• Required action: Before returning the data, strip out the pictures and keep everything else exactly the same.

• Excerpted records:
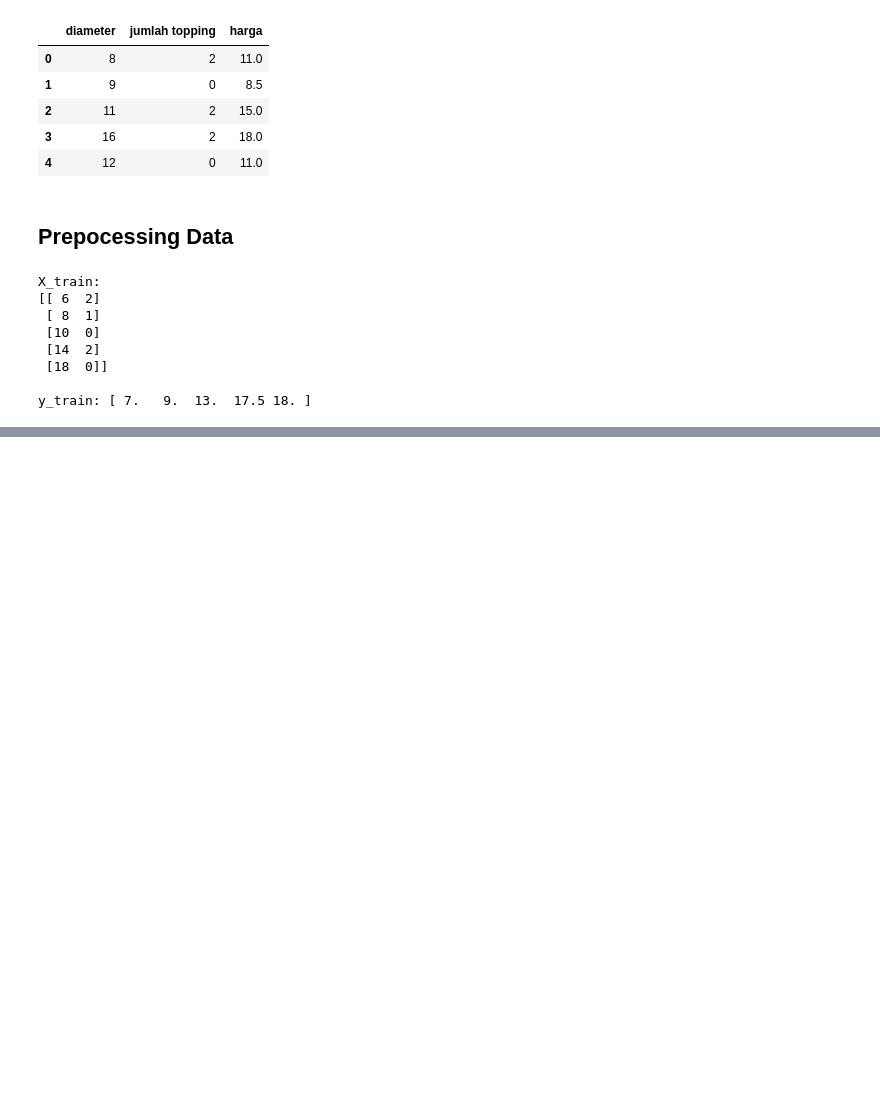
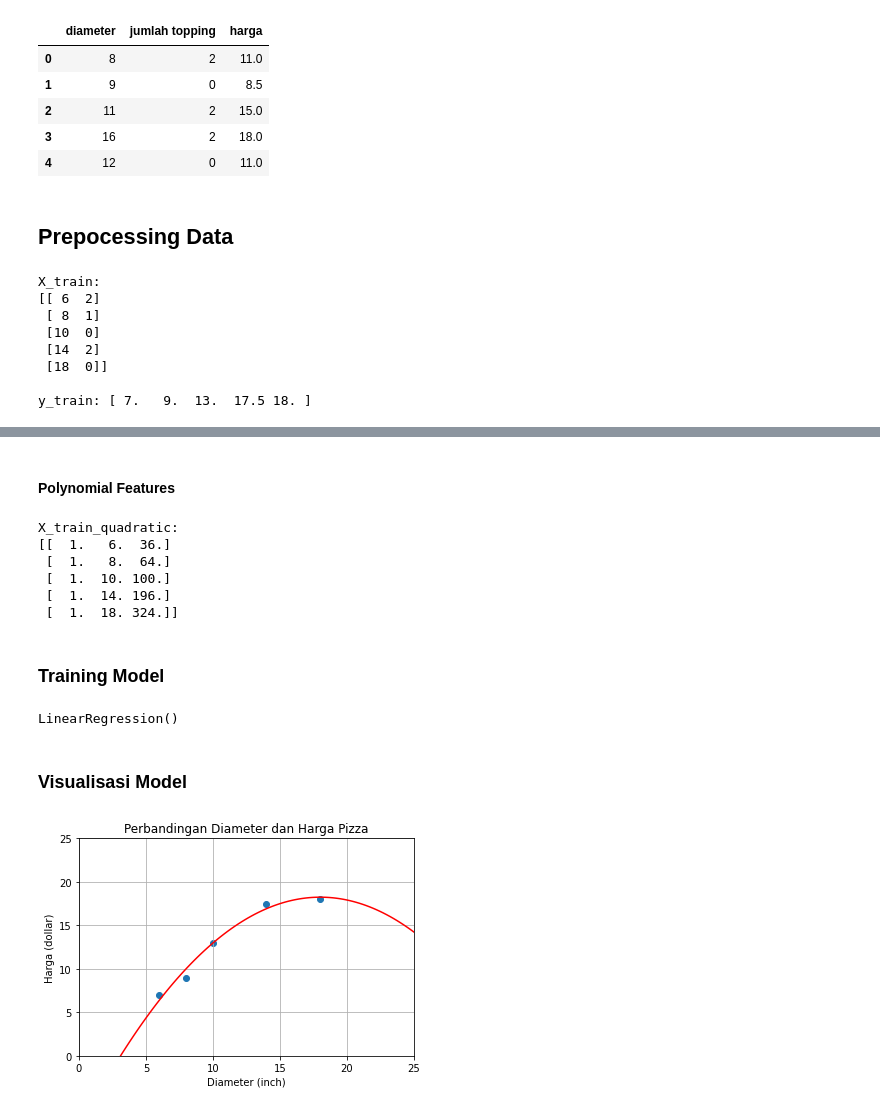
Before and after one commit to ighfirlyan/scikit-learn, a Jupyter notebook: 8_multiple_regression.ipynb, the cells around one changed output, grey strips where cells are left out. Cells and saved outputs as stored; diff of their text form; code cells hidden in the pictures; blank space fills up the shorter version.

Commit message:
update sklearn

```diff
--- a/8_multiple_regression.ipynb
+++ b/8_multiple_regression.ipynb
@@ -61,0 +104,6 @@ y_train: [ 7.   9.  13.  17.5 18. ]
+# %%
+X_train = np.array(train_pizza_df['diameter']).reshape(-1,1)
+y_train = np.array(train_pizza_df['harga'])
+
+print(f'X_train: \n{X_train}\n')
+print(f'y_train: {y_train}')
@@ -61,0 +123,44 @@ y_train: [ 7.   9.  13.  17.5 18. ]
+# %% [markdown]
+#### Polynomial Features
+# %%
+from sklearn.preprocessing import PolynomialFeatures
+
+quadratic_feature = PolynomialFeatures(degree=2)
+X_train_quadratic = quadratic_feature.fit_transform(X_train)
+
+print(f'X_train_quadratic: \n{X_train_quadratic}\n')
+# %% [output]
+X_train_quadratic:
+[[  1.   6.  36.]
+ [  1.   8.  64.]
+ [  1.  10. 100.]
+ [  1.  14. 196.]
+ [  1.  18. 324.]]
+# %% [markdown]
+### Training Model
+# %%
+model = LinearRegression()
+model.fit(X_train_quadratic, y_train)
+# %% [output]
+LinearRegression()
+# %% [markdown]
+### Visualisasi Model
+# %%
+import matplotlib.pyplot as plt
+
+X_vis = np.linspace(0,25,100).reshape(-1,1)
+X_vis_quadratic = quadratic_feature.transform(X_vis)
+y_vis_quadratic = model.predict(X_vis_quadratic)
+
+plt.scatter(X_train, y_train)
+plt.plot(X_vis, y_vis_quadratic, '-r')
+
+plt.title('Perbandingan Diameter dan Harga Pizza')
+plt.xlabel('Diameter (inch)')
+plt.ylabel('Harga (dollar)')
+plt.xlim(0, 25)
+plt.ylim(0, 25)
+plt.grid(True)
+plt.show()
+# %% [output]
+[figure, added]
```
Also changed, not shown: parts of 9 cells of this notebook, 2 other files.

• Answer to this task:
Before and after one commit to ighfirlyan/scikit-learn, a Jupyter notebook: 8_multiple_regression.ipynb, the cells around one changed output, grey strips where cells are left out. Cells and saved outputs as stored; diff of their text form; code cells hidden in the pictures; blank space fills up the shorter version.

Commit message:
update sklearn

```diff
--- a/8_multiple_regression.ipynb
+++ b/8_multiple_regression.ipynb
@@ -61,0 +104,6 @@ y_train: [ 7.   9.  13.  17.5 18. ]
+# %%
+X_train = np.array(train_pizza_df['diameter']).reshape(-1,1)
+y_train = np.array(train_pizza_df['harga'])
+
+print(f'X_train: \n{X_train}\n')
+print(f'y_train: {y_train}')
@@ -61,0 +123,44 @@ y_train: [ 7.   9.  13.  17.5 18. ]
+# %% [markdown]
+#### Polynomial Features
+# %%
+from sklearn.preprocessing import PolynomialFeatures
+
+quadratic_feature = PolynomialFeatures(degree=2)
+X_train_quadratic = quadratic_feature.fit_transform(X_train)
+
+print(f'X_train_quadratic: \n{X_train_quadratic}\n')
+# %% [output]
+X_train_quadratic:
+[[  1.   6.  36.]
+ [  1.   8.  64.]
+ [  1.  10. 100.]
+ [  1.  14. 196.]
+ [  1.  18. 324.]]
+# %% [markdown]
+### Training Model
+# %%
+model = LinearRegression()
+model.fit(X_train_quadratic, y_train)
+# %% [output]
+LinearRegression()
+# %% [markdown]
+### Visualisasi Model
+# %%
+import matplotlib.pyplot as plt
+
+X_vis = np.linspace(0,25,100).reshape(-1,1)
+X_vis_quadratic = quadratic_feature.transform(X_vis)
+y_vis_quadratic = model.predict(X_vis_quadratic)
+
+plt.scatter(X_train, y_train)
+plt.plot(X_vis, y_vis_quadratic, '-r')
+
+plt.title('Perbandingan Diameter dan Harga Pizza')
+plt.xlabel('Diameter (inch)')
+plt.ylabel('Harga (dollar)')
+plt.xlim(0, 25)
+plt.ylim(0, 25)
+plt.grid(True)
+plt.show()
+# %% [output]
+[figure, added]
```
Also changed, not shown: parts of 9 cells of this notebook, 2 other files.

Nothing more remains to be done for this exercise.